Annie was born in 1933 and died in 2011. She was born in Birmingham, Alabama, and spent two years at Xavier University studying pharmacy. She met her spouse shortly after graduating from university, and the two moved to Cleveland. Annie's life took a turn for the better at this point. She applied for a job at the National Advisory Committee for Aeronautics (NACA) because there was no pharmaceutical school nearby, and she started working there within two weeks. She was one of four African Americans who worked there, developing and implementing code that eventually contributed to the invention of hybrid automobile batteries. She is well-known as one of the most influential women in technology for pushing women and people of color to pursue careers in STEM professions.

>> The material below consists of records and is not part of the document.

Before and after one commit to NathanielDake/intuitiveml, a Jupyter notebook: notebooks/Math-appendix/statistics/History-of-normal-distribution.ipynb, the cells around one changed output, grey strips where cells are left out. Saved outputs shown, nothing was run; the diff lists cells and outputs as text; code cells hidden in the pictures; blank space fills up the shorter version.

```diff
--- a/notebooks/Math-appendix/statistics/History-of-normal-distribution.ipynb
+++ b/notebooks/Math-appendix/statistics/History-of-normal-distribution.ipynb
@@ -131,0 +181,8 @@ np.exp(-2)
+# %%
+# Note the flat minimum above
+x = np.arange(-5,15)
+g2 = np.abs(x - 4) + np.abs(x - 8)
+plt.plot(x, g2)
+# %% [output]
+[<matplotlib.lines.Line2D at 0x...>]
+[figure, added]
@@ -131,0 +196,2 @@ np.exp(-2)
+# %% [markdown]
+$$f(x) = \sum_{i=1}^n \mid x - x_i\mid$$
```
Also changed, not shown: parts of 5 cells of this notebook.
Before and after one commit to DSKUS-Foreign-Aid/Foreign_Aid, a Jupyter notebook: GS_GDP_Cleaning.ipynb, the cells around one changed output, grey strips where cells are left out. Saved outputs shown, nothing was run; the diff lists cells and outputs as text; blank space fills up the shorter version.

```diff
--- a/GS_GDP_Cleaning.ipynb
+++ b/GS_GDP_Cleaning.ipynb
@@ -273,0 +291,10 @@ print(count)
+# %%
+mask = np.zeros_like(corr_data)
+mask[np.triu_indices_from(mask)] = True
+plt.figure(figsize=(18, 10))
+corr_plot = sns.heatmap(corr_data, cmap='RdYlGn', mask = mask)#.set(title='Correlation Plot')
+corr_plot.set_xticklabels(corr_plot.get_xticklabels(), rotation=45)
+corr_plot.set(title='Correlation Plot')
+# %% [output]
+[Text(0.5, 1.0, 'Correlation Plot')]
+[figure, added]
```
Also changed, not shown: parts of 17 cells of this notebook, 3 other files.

Mary Wilkes was born in Chicago in 1937 and received her bachelor's degree in philosophy from Wellesley College in 1959. Her eighth-grade geography teacher predicted that she would become a computer programmer when she grew up. Mary had no idea at the time that this would turn out to be true. For a year in 1959-1960, she worked with computers such as the IBM 709 and IBM 704 in her early years. She joined the digital computer group in 1961 and was instrumental in the creation of the LNC TX-2, designing and writing the operators handbook for the final console design. She is credited for helping to design the first personal computer and for being the first person to own one.
Mary Keller was an American Roman Catholic religious sister who lived from 1913 to 1985. She began working at the National Science Foundation workshop in the computer science department at Dartmouth College, which was an all-male institution at the time. She collaborated with two other scientists to create the BASIC programming language. Mary received her doctorate in computer science from the University of Michigan in 1965. She went on to develop a computer science program at Clarke College, a Catholic women's college. She chaired the department for 20 years and was a strong advocate for women in computer science, encouraging working families to bring their children to class with them. For being the first woman to get a Ph. D in computer science, she is known as one of the renowned women in technology, and Clarke University (Clarke College) has established the Mary Keller Computer Science Scholarship in her honor.
Adele Goldberg was born in Ohio in 1973 and graduated from the University of Michigan with a bachelor's degree in mathematics, followed by a doctorate in information science from the University of Chicago in 1973. Adele worked as a researcher at the Xero Palo Alto Research Centre (PARC) in the 1970s, and she was the only woman among the males that collaborated on the Smalltak-80. Smalltalk-80 was a programming language for which they created the architecture and design such that windows may overlap on display screens, or Graphical User Interface (GUI) (GUI). Adele introduced Steve Jobs with the Smalltalk system, and Jobs incorporated many of the alto's ideas into his Apple products. As a result, Adele Goldberg is remembered as one of the renowned women in technology who inspired Steve Jobs to create the first Apple computer, as the Apple desktop environment would not appear the way it does today if it weren't for her.